*** Block opens ***

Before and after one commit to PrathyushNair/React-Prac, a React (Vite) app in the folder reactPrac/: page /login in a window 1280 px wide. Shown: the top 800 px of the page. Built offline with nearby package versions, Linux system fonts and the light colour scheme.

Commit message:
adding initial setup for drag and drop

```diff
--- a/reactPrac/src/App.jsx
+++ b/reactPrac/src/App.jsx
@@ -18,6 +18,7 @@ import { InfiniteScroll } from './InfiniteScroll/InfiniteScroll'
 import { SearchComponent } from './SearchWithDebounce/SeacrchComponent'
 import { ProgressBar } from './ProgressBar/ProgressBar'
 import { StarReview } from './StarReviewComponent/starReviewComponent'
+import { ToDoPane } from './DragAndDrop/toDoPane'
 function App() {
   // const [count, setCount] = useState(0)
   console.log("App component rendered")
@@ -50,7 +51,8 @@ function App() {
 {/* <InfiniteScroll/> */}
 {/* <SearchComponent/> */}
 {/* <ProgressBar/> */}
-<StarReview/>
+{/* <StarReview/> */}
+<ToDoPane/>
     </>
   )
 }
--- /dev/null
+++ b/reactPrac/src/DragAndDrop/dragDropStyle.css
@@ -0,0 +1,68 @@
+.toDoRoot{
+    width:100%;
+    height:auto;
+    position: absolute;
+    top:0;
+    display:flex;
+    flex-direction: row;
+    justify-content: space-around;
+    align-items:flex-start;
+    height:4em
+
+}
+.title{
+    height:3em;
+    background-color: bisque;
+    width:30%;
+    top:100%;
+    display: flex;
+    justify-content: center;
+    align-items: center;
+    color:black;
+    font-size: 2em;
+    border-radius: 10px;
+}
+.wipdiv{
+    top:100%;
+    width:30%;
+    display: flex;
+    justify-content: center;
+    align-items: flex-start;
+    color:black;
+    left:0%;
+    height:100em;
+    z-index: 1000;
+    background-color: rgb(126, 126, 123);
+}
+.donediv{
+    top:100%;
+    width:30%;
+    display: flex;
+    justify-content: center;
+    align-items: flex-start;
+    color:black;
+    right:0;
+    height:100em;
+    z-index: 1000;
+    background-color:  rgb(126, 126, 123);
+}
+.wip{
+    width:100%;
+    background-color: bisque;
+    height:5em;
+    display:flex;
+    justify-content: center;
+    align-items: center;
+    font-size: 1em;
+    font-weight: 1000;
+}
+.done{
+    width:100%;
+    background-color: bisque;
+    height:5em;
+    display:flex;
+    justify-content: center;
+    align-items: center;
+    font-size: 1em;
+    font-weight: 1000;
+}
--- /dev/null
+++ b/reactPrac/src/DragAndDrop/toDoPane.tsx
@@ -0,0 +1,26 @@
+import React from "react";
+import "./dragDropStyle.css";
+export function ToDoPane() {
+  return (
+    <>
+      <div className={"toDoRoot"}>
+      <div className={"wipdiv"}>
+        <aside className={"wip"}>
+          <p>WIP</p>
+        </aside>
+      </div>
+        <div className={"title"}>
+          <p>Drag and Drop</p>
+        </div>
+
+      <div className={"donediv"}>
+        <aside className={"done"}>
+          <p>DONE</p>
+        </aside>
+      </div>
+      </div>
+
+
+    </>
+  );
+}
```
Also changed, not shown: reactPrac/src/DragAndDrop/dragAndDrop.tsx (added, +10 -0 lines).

*** Block closes ***

THE PROBLEM: Every word of the data above should be given again, exactly as it stands.

RESPONSE TO THIS TASK:
Before and after one commit to PrathyushNair/React-Prac, a React (Vite) app in the folder reactPrac/: page /login in a window 1280 px wide. Shown: the top 800 px of the page. Built offline with nearby package versions, Linux system fonts and the light colour scheme.

Commit message:
adding initial setup for drag and drop

```diff
--- a/reactPrac/src/App.jsx
+++ b/reactPrac/src/App.jsx
@@ -18,6 +18,7 @@ import { InfiniteScroll } from './InfiniteScroll/InfiniteScroll'
 import { SearchComponent } from './SearchWithDebounce/SeacrchComponent'
 import { ProgressBar } from './ProgressBar/ProgressBar'
 import { StarReview } from './StarReviewComponent/starReviewComponent'
+import { ToDoPane } from './DragAndDrop/toDoPane'
 function App() {
   // const [count, setCount] = useState(0)
   console.log("App component rendered")
@@ -50,7 +51,8 @@ function App() {
 {/* <InfiniteScroll/> */}
 {/* <SearchComponent/> */}
 {/* <ProgressBar/> */}
-<StarReview/>
+{/* <StarReview/> */}
+<ToDoPane/>
     </>
   )
 }
--- /dev/null
+++ b/reactPrac/src/DragAndDrop/dragDropStyle.css
@@ -0,0 +1,68 @@
+.toDoRoot{
+    width:100%;
+    height:auto;
+    position: absolute;
+    top:0;
+    display:flex;
+    flex-direction: row;
+    justify-content: space-around;
+    align-items:flex-start;
+    height:4em
+
+}
+.title{
+    height:3em;
+    background-color: bisque;
+    width:30%;
+    top:100%;
+    display: flex;
+    justify-content: center;
+    align-items: center;
+    color:black;
+    font-size: 2em;
+    border-radius: 10px;
+}
+.wipdiv{
+    top:100%;
+    width:30%;
+    display: flex;
+    justify-content: center;
+    align-items: flex-start;
+    color:black;
+    left:0%;
+    height:100em;
+    z-index: 1000;
+    background-color: rgb(126, 126, 123);
+}
+.donediv{
+    top:100%;
+    width:30%;
+    display: flex;
+    justify-content: center;
+    align-items: flex-start;
+    color:black;
+    right:0;
+    height:100em;
+    z-index: 1000;
+    background-color:  rgb(126, 126, 123);
+}
+.wip{
+    width:100%;
+    background-color: bisque;
+    height:5em;
+    display:flex;
+    justify-content: center;
+    align-items: center;
+    font-size: 1em;
+    font-weight: 1000;
+}
+.done{
+    width:100%;
+    background-color: bisque;
+    height:5em;
+    display:flex;
+    justify-content: center;
+    align-items: center;
+    font-size: 1em;
+    font-weight: 1000;
+}
--- /dev/null
+++ b/reactPrac/src/DragAndDrop/toDoPane.tsx
@@ -0,0 +1,26 @@
+import React from "react";
+import "./dragDropStyle.css";
+export function ToDoPane() {
+  return (
+    <>
+      <div className={"toDoRoot"}>
+      <div className={"wipdiv"}>
+        <aside className={"wip"}>
+          <p>WIP</p>
+        </aside>
+      </div>
+        <div className={"title"}>
+          <p>Drag and Drop</p>
+        </div>
+
+      <div className={"donediv"}>
+        <aside className={"done"}>
+          <p>DONE</p>
+        </aside>
+      </div>
+      </div>
+
+
+    </>
+  );
+}
```
Also changed, not shown: reactPrac/src/DragAndDrop/dragAndDrop.tsx (added, +10 -0 lines).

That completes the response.